### TASK GOAL
In the entries below, find every line with the string "type" and copy it.

### RECORDS TO USE

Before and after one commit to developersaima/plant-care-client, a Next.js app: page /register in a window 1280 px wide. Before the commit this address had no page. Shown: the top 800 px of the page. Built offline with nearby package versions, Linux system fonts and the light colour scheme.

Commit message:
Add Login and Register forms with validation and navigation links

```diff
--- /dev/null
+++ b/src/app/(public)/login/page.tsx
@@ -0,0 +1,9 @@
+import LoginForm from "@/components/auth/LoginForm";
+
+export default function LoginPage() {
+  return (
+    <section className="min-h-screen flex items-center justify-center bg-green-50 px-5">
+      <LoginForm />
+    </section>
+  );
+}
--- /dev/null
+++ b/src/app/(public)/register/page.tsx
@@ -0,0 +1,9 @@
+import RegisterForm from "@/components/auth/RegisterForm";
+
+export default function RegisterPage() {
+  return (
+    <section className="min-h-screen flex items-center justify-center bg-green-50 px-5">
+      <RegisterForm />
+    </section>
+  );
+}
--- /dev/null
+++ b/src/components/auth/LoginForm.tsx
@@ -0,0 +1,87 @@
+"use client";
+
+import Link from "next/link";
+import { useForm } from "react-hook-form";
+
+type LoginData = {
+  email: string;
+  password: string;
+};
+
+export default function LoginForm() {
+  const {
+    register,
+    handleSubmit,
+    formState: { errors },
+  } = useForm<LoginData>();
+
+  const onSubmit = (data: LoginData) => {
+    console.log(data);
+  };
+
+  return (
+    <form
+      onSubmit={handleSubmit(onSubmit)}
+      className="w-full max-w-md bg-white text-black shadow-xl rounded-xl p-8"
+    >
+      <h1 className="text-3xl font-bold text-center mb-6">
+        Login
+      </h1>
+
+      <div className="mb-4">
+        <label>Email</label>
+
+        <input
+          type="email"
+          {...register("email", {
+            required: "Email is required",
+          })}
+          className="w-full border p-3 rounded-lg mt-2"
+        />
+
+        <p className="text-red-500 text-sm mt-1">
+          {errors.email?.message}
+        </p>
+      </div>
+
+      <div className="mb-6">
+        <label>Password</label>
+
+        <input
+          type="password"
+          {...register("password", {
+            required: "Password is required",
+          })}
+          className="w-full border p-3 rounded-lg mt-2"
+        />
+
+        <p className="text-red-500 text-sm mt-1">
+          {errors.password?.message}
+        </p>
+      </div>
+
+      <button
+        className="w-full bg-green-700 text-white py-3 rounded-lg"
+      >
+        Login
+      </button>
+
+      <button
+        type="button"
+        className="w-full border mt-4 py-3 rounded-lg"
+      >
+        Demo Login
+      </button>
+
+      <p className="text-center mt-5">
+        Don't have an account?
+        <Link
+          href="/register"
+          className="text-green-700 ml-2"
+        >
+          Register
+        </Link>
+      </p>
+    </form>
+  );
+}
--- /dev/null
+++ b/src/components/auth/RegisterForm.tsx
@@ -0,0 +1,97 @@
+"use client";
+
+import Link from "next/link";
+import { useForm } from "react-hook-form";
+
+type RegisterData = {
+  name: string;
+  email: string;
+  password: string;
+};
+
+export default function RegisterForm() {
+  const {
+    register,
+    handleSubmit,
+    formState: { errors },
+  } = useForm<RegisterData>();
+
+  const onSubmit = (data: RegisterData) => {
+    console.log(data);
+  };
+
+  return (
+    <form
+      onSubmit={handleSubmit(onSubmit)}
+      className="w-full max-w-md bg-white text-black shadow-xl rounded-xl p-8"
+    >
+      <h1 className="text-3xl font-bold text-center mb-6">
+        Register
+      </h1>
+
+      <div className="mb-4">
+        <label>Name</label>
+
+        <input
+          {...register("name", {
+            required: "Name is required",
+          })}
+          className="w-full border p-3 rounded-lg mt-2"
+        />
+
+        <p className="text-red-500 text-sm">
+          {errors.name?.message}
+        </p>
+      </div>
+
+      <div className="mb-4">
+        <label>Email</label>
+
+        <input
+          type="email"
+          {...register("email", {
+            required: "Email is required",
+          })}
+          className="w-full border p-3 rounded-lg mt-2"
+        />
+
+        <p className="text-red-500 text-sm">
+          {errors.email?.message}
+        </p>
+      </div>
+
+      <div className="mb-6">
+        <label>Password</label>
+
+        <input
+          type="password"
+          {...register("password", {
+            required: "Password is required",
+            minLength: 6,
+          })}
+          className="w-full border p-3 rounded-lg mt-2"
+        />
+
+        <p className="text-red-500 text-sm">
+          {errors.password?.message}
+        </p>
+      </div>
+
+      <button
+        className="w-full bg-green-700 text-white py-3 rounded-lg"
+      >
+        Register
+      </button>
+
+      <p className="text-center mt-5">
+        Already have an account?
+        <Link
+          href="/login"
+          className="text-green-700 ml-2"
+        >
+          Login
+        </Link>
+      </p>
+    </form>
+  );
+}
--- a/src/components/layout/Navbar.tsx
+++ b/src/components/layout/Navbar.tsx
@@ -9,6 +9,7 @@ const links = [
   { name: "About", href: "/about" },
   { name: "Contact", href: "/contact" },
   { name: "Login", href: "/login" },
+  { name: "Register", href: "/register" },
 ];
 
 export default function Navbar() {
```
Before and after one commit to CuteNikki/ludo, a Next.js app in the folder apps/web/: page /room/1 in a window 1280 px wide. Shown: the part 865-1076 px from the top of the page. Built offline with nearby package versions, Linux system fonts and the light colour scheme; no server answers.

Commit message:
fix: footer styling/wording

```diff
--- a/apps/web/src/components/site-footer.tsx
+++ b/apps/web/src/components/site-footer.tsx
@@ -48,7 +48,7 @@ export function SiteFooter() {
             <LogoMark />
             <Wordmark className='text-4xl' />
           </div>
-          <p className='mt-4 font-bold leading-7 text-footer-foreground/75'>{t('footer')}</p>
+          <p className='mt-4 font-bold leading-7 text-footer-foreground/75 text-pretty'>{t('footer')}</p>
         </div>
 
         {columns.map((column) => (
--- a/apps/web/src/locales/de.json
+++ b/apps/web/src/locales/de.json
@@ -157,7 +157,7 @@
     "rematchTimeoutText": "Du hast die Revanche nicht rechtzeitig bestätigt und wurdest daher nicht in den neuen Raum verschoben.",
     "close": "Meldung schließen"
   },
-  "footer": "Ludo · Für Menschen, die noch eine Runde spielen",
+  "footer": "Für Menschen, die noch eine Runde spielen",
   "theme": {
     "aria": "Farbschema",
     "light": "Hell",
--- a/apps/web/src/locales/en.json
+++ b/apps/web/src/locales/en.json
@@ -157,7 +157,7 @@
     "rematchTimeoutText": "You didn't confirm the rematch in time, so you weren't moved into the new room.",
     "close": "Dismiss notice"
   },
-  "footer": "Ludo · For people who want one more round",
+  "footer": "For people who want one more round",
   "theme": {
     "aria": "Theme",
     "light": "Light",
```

### WORKED SOLUTION
+type LoginData = {
+          type="email"
+          type="password"
+        type="button"
+type RegisterData = {
+          type="email"
+          type="password"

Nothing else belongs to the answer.